Data to process below:
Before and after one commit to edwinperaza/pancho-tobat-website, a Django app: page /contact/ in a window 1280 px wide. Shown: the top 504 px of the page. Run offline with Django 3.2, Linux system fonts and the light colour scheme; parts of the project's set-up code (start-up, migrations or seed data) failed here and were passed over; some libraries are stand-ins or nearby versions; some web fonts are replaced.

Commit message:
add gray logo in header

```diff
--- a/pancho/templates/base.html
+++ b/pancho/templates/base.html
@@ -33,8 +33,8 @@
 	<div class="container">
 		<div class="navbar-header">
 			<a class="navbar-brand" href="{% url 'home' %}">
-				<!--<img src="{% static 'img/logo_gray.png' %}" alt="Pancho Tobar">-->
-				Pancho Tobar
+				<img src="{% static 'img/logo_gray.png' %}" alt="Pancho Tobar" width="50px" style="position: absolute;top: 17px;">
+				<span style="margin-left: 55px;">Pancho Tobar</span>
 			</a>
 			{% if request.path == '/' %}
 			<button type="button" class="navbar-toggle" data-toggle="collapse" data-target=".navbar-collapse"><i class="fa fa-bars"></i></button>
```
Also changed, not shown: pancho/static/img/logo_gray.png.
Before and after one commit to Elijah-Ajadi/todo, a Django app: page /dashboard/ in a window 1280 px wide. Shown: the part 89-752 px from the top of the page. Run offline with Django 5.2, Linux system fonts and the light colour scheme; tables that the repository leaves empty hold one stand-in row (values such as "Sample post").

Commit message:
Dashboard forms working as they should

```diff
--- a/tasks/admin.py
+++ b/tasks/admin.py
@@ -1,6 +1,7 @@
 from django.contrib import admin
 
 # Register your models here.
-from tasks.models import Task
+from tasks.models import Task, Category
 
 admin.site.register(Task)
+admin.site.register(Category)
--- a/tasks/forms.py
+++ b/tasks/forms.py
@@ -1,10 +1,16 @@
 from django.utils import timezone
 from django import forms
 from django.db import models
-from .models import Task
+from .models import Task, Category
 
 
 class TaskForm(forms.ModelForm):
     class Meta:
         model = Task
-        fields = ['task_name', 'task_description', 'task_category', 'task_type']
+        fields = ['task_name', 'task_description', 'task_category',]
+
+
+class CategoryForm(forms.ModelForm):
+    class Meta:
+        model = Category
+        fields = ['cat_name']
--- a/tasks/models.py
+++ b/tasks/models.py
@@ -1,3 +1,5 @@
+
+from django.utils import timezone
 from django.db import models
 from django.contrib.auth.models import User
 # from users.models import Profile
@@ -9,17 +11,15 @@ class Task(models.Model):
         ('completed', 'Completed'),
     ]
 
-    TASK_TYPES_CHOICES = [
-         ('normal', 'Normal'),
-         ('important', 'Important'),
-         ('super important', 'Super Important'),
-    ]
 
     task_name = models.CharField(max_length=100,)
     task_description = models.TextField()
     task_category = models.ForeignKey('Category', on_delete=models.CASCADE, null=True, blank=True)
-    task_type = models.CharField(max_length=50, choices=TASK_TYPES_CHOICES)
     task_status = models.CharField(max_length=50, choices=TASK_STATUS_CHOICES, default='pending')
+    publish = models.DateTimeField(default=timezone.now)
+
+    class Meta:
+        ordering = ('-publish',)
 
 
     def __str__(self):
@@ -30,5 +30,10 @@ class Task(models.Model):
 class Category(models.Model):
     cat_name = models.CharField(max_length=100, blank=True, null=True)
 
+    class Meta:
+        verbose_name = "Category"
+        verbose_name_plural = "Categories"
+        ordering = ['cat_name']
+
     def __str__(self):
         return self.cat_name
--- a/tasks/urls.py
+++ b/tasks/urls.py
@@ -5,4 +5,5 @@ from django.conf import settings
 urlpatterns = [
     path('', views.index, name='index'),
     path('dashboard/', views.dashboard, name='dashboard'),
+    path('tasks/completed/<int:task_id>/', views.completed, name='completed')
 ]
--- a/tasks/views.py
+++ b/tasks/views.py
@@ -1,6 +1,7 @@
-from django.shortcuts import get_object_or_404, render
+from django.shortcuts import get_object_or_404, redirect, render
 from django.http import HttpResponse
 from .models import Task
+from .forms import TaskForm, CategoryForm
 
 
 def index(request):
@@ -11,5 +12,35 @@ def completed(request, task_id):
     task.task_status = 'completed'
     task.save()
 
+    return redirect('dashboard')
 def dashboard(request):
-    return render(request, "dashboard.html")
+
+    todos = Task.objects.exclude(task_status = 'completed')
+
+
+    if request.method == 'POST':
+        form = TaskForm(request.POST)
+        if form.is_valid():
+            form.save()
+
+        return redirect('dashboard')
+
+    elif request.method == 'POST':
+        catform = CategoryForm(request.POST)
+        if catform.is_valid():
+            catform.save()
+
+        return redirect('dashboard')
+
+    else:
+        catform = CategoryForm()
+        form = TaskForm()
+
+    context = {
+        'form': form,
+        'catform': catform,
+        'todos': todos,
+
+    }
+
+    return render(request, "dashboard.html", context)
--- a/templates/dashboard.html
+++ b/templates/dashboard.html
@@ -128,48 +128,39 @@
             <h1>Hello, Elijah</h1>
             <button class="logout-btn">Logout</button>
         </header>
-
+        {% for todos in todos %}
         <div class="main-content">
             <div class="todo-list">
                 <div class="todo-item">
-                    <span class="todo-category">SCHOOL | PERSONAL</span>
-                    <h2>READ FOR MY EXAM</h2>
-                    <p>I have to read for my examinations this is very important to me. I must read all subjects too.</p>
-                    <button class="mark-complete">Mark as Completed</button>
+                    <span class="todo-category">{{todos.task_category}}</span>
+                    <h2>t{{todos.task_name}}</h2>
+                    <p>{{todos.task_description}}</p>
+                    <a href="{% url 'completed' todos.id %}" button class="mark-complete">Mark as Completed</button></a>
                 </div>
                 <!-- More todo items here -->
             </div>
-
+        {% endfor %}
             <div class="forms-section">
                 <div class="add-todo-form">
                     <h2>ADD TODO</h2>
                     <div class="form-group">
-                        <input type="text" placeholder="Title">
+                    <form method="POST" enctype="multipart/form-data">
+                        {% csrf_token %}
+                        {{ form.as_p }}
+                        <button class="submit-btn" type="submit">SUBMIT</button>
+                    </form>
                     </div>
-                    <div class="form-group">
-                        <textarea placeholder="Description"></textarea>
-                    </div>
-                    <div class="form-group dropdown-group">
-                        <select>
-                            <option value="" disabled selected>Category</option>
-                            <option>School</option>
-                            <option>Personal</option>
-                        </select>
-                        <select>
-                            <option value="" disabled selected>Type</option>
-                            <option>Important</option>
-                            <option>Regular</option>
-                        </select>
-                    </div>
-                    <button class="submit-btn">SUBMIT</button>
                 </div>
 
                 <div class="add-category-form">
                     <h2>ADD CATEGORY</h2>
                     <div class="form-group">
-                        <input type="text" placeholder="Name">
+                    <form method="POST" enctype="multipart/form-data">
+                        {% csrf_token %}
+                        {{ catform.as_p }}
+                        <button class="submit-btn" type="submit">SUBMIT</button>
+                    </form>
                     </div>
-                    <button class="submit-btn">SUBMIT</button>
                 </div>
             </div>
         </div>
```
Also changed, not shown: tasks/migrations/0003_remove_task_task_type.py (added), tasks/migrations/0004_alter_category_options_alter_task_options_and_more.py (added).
End of Data to process.
Problem requirements:
Pull out all lines of the data with the string "method".

Worked solution:
+    if request.method == 'POST':
+    elif request.method == 'POST':
+                    <form method="POST" enctype="multipart/form-data">
+                    <form method="POST" enctype="multipart/form-data">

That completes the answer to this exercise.